DID I TELL YOU I WANT ONE! I DO! Sure, I’d have to take some courses to become proficient at reading ultrasounds.  It would be worth it.  I could quickly scan your heart, carotids or even your gallbladder.  It seems the future uses are almost limitless. 

It’s also affordable.  While thinking about what I could have done with a pocket sized ultrasound has pumped me up, the fact that I’ll never use one on a patient is a bit of a downer.  The saving grace is that eventually one of my docs will be using it on me and I’ll get to play with it.

So, no matter how bad the Covid news is, here’s something that promises to radically improve your doc’s diagnostic skills and, therefore, your health.

Here’s your joke for the day:

My doc told me to start killing people.  Well, not exactly in those words. He said I had to reduce the stress in my life.  Same thing!

Here’s your music for the day.

CONFUSION

It has been a longtime since I’ve sat down to write anything.  I’ve had a writer’s block compounded by boredom and mild depression.  I’m sure Covid is wreaking havoc on your life, as well.

In all my years in medicine, I’ve never witnessed anything like this.  As soon as things start calming down and the news improves, there is a new twist and we start down the rabbit hole all over again.  If it seems like no one truly knows what’s going on, it’s because no one knows what is going on/right.

Whether Renee and I should be vaccinated is a good example of how screwed up everything is.  Most authorities proclaim that if you have had the experimental antibody titer, you should wait 90 days before being vaccinated.  However, some authorities say one should wait 30 days and others will tell you there is no reason to wait.  Confused?  I am.

Part of the problem is that the new vaccine is unlike any of its predecessors.  There is no/minimal data on the effects of the experimental antibody cocktail or the vaccine, or its long term effects on Renee and me.

Part of the problem is that the Covid virus is mutating at what, to me, appears to be an unusually rapid rate.  It appears to be misbehaving on multiple levels.  The new strains sound horrible and, according to the authorities, it does not appear that a prior infection with Covid gives immunity against subsequent infection by mutant stains.

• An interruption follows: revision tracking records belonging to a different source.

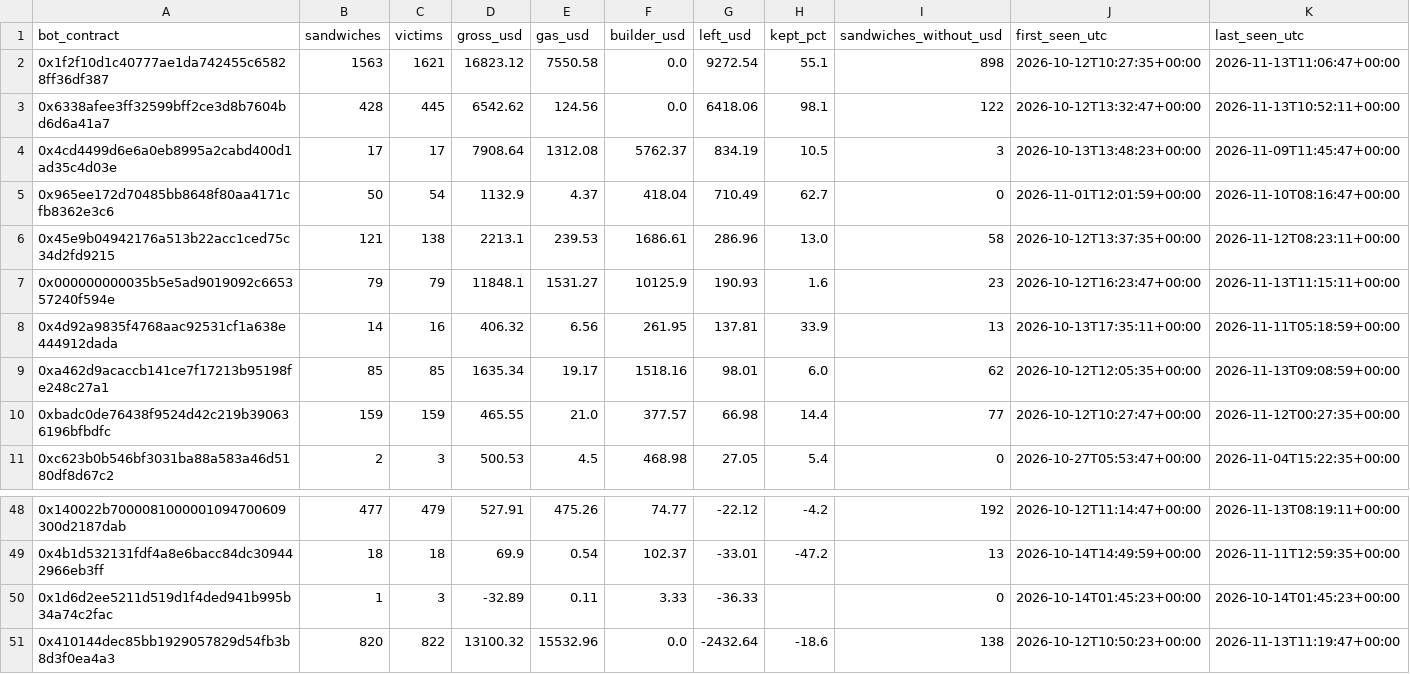
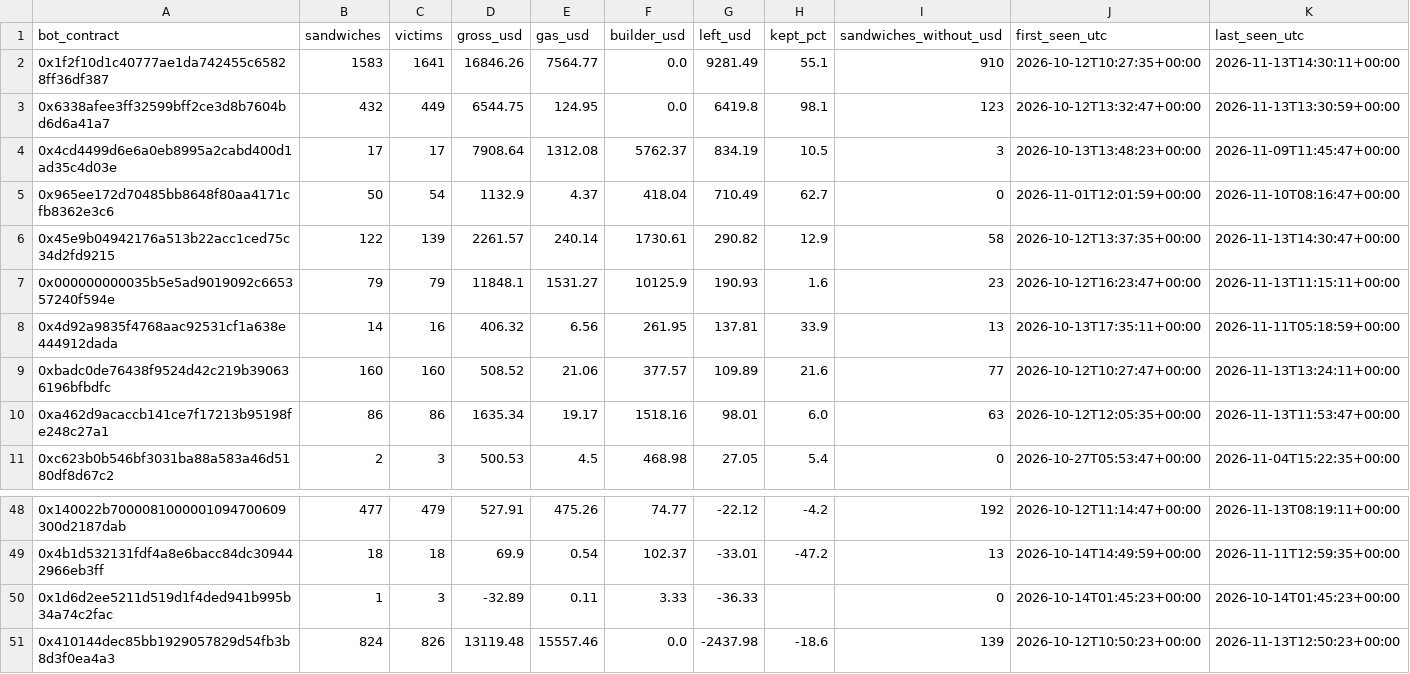
Before and after one commit to leomadori/mev-watch, a CSV file: data/bots.csv, drawn as a sheet; only a part is shown, gaps mark what is left out; the diff covers the shown part only.

```diff
--- a/data/bots.csv
+++ b/data/bots.csv
@@ -1,11 +1,11 @@
 bot_contract,sandwiches,victims,gross_usd,gas_usd,builder_usd,left_usd,kept_pct,sandwiches_without_usd,first_seen_utc,last_seen_utc
-0x1f2f10d1c40777ae1da742455c65828ff36df387,1563,1621,16823.12,7550.58,0.0,9272.54,55.1,898,2026-10-12T10:27:35+00:00,2026-11-13T11:06:47+00:00
-0x6338afee3ff32599bff2ce3d8b7604bd6d6a41a7,428,445,6542.62,124.56,0.0,6418.06,98.1,122,2026-10-12T13:32:47+00:00,2026-11-13T10:52:11+00:00
+0x1f2f10d1c40777ae1da742455c65828ff36df387,1583,1641,16846.26,7564.77,0.0,9281.49,55.1,910,2026-10-12T10:27:35+00:00,2026-11-13T14:30:11+00:00
+0x6338afee3ff32599bff2ce3d8b7604bd6d6a41a7,432,449,6544.75,124.95,0.0,6419.8,98.1,123,2026-10-12T13:32:47+00:00,2026-11-13T13:30:59+00:00
 0x4cd4499d6e6a0eb8995a2cabd400d1ad35c4d03e,17,17,7908.64,1312.08,5762.37,834.19,10.5,3,2026-10-13T13:48:23+00:00,2026-11-09T11:45:47+00:00
 0x965ee172d70485bb8648f80aa4171cfb8362e3c6,50,54,1132.9,4.37,418.04,710.49,62.7,0,2026-11-01T12:01:59+00:00,2026-11-10T08:16:47+00:00
-0x45e9b04942176a513b22acc1ced75c34d2fd9215,121,138,2213.1,239.53,1686.61,286.96,13.0,58,2026-10-12T13:37:35+00:00,2026-11-12T08:23:11+00:00
+0x45e9b04942176a513b22acc1ced75c34d2fd9215,122,139,2261.57,240.14,1730.61,290.82,12.9,58,2026-10-12T13:37:35+00:00,2026-11-13T14:30:47+00:00
 0x000000000035b5e5ad9019092c665357240f594e,79,79,11848.1,1531.27,10125.9,190.93,1.6,23,2026-10-12T16:23:47+00:00,2026-11-13T11:15:11+00:00
 0x4d92a9835f4768aac92531cf1a638e444912dada,14,16,406.32,6.56,261.95,137.81,33.9,13,2026-10-13T17:35:11+00:00,2026-11-11T05:18:59+00:00
-0xa462d9acaccb141ce7f17213b95198fe248c27a1,85,85,1635.34,19.17,1518.16,98.01,6.0,62,2026-10-12T12:05:35+00:00,2026-11-13T09:08:59+00:00
-0xbadc0de76438f9524d42c219b390636196bfbdfc,159,159,465.55,21.0,377.57,66.98,14.4,77,2026-10-12T10:27:47+00:00,2026-11-12T00:27:35+00:00
+0xbadc0de76438f9524d42c219b390636196bfbdfc,160,160,508.52,21.06,377.57,109.89,21.6,77,2026-10-12T10:27:47+00:00,2026-11-13T13:24:11+00:00
+0xa462d9acaccb141ce7f17213b95198fe248c27a1,86,86,1635.34,19.17,1518.16,98.01,6.0,63,2026-10-12T12:05:35+00:00,2026-11-13T11:53:47+00:00
 0xc623b0b546bf3031ba88a583a46d5180df8d67c2,2,3,500.53,4.5,468.98,27.05,5.4,0,2026-10-27T05:53:47+00:00,2026-11-04T15:22:35+00:00
@@ -50,2 +50,2 @@ bot_contract,sandwiches,victims,gross_usd,gas_usd,builder_usd,left_usd,kept_pct,
 0x1d6d2ee5211d519d1f4ded941b995b34a74c2fac,1,3,-32.89,0.11,3.33,-36.33,,0,2026-10-14T01:45:23+00:00,2026-10-14T01:45:23+00:00
-0x410144dec85bb1929057829d54fb3b8d3f0ea4a3,820,822,13100.32,15532.96,0.0,-2432.64,-18.6,138,2026-10-12T10:50:23+00:00,2026-11-13T11:19:47+00:00
+0x410144dec85bb1929057829d54fb3b8d3f0ea4a3,824,826,13119.48,15557.46,0.0,-2437.98,-18.6,139,2026-10-12T10:50:23+00:00,2026-11-13T12:50:23+00:00
```
Also changed, not shown: 1 added row, 1 removed row and 39 edited cells elsewhere in this file, 2 other files.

So, what’s a fellow to do?  First, get vaccinated as soon as possible.  Second, get used to your mask and buy N95 when possible. We are going to be wearing masks for a long time to come. Third, isolate yourself as much as possible.  Fourth, help your elderly relatives by teaching them to use their computers to order food and supplies without going out into the public.  Fifth, forgive your elders if they appear a little nuts.  Personally, I’m going crazy!

Every morning when I get up, I regret leaving my home in Long Grove.  Then I open Facebook and see the Chicago weather report and pictures of snow, and I’m glad to be in NC.  Tuesdays and Thursdays, we baby sit.  The kids put a smile on my face and again, I’m glad to be here.

The 3rd of March the gardener will be here installing my elevated garden and fig trees.  It’s going to be a handicapped accessible garden as my Parkinson’s continues to worsen. Gardening will be good for my soul.  It will also cut down on the need to go to the grocers. 

I’ve gotten many calls and emails from my readers, encouraging me to resume writing.  I thank each and everyone of you for your concern and encouragement.  Please send topics you’d like me to address.

Here is your joke for today and a little music to help you smile.

Two grandmothers were bragging about their precious darlings. One of them says to the other, “Mine are so good at social distancing, they won’t even call me.”